Unlike chemotherapy that decreases distant metastasis when given prior to or during radiation (6), bioradiotherapy has not been shown to impact distant failure rates (7). Therefore, if RTOG 1016 still demonstrates a benefit for chemoradiation, will it be due to impacting distant metastasis and not locoregional failure?
And, if chemoradiation is not necessary, will this trial have enough power to detect differences in distant metastasis even as an ad hoc analysis?
Over the next few years, we will likely see a shift in the treatment paradigm for HPV-positive oropharyngeal cancers.
At the current time, patients with advanced HPV-positive oropharyngeal cancers likely still need concurrent chemoradiation given the high cure rates for the initial treatment and the poor outcomes associated with salvage therapy.
Furthermore, for the time being, patients treated with de-intensified regimens should remain on clinical protocols.
But the question remains how to de-intensify treatments.
In patients with advanced nodal disease, chemotherapy may still be required to decrease the risk of distant metastasis. Since evidence is mounting that chemoradiation may not improve locoregional control in HPV-positive tumors, one way may be induction chemotherapy followed by radiotherapy alone or bioradiotherapy.
As induction chemotherapy, chemotherapy would still control distant metastasis but cause fewer toxicities than when given concurrently with radiation.
Therefore, as the treatment paradigms for HPV-positive cancers continue to change we must evaluate how different de-escalated treatments distinctly impact locoregional and distant control.
Michael Spiotto, MD, PhD, is an Assistant Professor of Radiation & Cellular Oncology at the University of Chicago Medicine. He specializes in treating patients with head and neck cancer. Whenever possible, he uses image-guided radiation therapy to target a tumor more precisely while reducing damage to surrounding tissue.

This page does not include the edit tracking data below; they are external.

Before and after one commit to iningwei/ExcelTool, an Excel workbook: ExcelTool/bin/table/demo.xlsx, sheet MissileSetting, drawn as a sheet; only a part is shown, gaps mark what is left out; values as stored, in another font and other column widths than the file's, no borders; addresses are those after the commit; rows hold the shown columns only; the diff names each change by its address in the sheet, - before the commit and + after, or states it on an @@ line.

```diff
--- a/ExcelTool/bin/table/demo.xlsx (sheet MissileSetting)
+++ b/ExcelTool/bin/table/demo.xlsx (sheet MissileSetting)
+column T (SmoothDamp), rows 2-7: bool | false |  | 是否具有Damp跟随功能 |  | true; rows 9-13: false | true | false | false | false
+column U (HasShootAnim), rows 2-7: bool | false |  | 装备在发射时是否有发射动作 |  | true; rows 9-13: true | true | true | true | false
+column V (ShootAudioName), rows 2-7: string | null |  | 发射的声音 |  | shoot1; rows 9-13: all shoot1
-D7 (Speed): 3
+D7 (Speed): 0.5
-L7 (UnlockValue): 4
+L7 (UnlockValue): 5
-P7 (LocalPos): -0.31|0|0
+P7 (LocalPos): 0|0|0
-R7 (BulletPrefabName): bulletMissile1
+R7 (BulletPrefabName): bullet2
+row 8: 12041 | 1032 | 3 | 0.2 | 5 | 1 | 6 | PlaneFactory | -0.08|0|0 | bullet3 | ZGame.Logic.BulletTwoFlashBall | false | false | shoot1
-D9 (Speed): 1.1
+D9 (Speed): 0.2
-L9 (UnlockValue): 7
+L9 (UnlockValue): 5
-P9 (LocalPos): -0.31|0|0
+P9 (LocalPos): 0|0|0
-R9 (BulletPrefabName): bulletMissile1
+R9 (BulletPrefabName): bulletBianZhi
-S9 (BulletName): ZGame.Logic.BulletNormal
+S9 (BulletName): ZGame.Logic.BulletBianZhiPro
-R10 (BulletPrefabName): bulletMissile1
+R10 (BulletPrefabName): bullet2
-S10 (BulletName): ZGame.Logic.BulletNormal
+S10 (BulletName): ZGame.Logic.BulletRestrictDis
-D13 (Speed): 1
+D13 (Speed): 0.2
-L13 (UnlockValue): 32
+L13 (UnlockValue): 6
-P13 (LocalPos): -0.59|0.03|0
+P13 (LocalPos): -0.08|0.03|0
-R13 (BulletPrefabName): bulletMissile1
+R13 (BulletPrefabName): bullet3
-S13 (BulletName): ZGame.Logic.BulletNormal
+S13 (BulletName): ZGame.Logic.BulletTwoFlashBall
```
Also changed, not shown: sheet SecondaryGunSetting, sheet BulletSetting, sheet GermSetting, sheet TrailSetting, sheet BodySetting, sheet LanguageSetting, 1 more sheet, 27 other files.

2. Marur S, al. e: E1308: A phase II trial of induction chemotherapy (IC) followed by cetuximab with low dose versus standard dose IMRT in patients with human papilloma virus (HPV) -associated resectable squamous cell carcinoma of the orophayrnx (OPSCC). JCO 2013 ASCO Annual Meeting. 31:Suppl 6005., 2013
4. Lefebvre JL, Pointreau Y, Rolland F, et al: Induction chemotherapy followed by either chemoradiotherapy or bioradiotherapy for larynx preservation: the TREMPLIN randomized phase II study. J Clin Oncol 31:853-9
5. O’Sullivan B, Huang SH, Siu LL, et al: Deintensification candidate subgroups in human papillomavirus-related oropharyngeal cancer according to minimal risk of distant metastasis. J Clin Oncol 31:543-50